Production 3D Printing with the Stratasys Fortus 450mc 3D Printer
Production 3D printers, like the Fortus 450mc, are ideal for engineers that require demanding flexibility to print larger-sized or many parts in an array of engineering-grade materials with high speed and unfailing throughput. Take designs from virtual to real in hours, not weeks. From functional prototypes with exacting tolerances, to manufacturing tools that perform under pressure, the Fortus 380 and 450mc 3D production systems set a high bar for speed, performance and accuracy.
The Stratasys Fortus 450mc is the second largest FDM printer in Stratasys’ Production Series lineup. It boasts a 16″ x 14″ print bed, can print with up to 10 different materials and has the capability to extrude layers as thin as .005”.
GrabCAD Print Software
Starting a print job on the 450mc starts from the software. Load up your part in GrabCAD Print and set the print settings to your specification. After hitting “Print” in the software, the GCode file will immediately be sent off to the printer (via USB or Network connection, depending on your setup) and will be displayed in the printer queue. Before you can print, however, a build sheet (or foundation sheet) needs to be applied to the print bed. There are multiple build sheets that are used for different types of material, each with their own thickness and heat tolerance.
Applying Build Sheet
When you have the appropriate sheet for your material, place it on the print bed and close the oven door. The sheet must be vacuum sealed onto the surface, and the heat of the oven will soften the build sheet to the point where it will flatten itself against the platen. Heating the sheet does take time, but you can always manually press the sheet in different spots to get it to flatten out.
Time to Print
Once everything is in place, you can go ahead and hit the “Play” button on the printer’s UI. Print times are dependent on a lot of factors, mainly:
- Infill density – Amount of material that fills the solid portion of the part. The denser the part, the more time it takes for the printer to complete each layer.
- Part size – The overall dimensions of the part. Larger parts take more time.
- Material – Different grades of plastic require different melting temperatures. For example, plastics like ASA and ABS take less time to melt than Nylon or ULTEM. The quicker the plastic melts, the faster the print time.
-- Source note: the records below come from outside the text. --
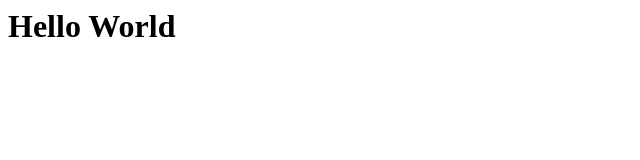
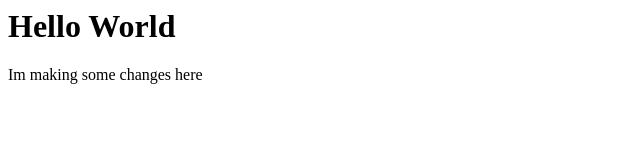
Before and after one commit to farzanabdulkhader/example-repos, a plain HTML site: page index.html in a window 1280 px wide. Shown: the whole page, without its empty margins (0-640 px from the left). Drawn offline with Linux system fonts and the light colour scheme.

Commit message:
changes made in index.html

```diff
--- a/index.html
+++ b/index.html
@@ -1 +1,2 @@
 <h1>Hello World</h1>
+<p>Im making some changes here</p>
```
- Layer thickness – The Stratasys 450mc is capable of extruding layers as thin as .005” and as thick as .013”. As the layer sizes get smaller, the part comes out with more detail. However, the time to print is increased.
Stabilizing the Printer
It is a good idea to secure the printer against the ground using the stabilizing pads that are underneath. The servos that move the print head in its X/Y directions generate a lot of torque. Pairing that with the weight of the printer generates a significant amount of momentum as the head moves side to side. This can render the printer inaccurate, as the parts could move inside the oven. Avoid this by locking the printer in place and making sure the entire system is level.
Minimize Costs and Lead Times
Printing a low-volume production run with a Fortus machines can maximize sales opportunities while minimizing cost and lead time because there’s no minimum quantity requirement. Plus, part complexity doesn’t add time or cost, so production can begin as soon as the CAD files are sent to the 3D production system.
The Fortus systems provide a fast and accurate means of producing tooling. The efficiency of the FDM 3D Printing process makes it practical to optimize tooling design.
Compared to other additive fabrication systems, Fortus 3D Production Systems are easy to operate and maintain as there are no messy powders to handle and contain. They’re so simple, an operator can be trained to operate a Fortus system in less than 30 minutes. You can install a Fortus 3D Production System just about anywhere. No special venting is required because Fortus systems produce no noxious fumes, chemicals or waste.
Want to get started with SOLIDWORKS 3D Printing?
Our 3D Printing resources can help you to: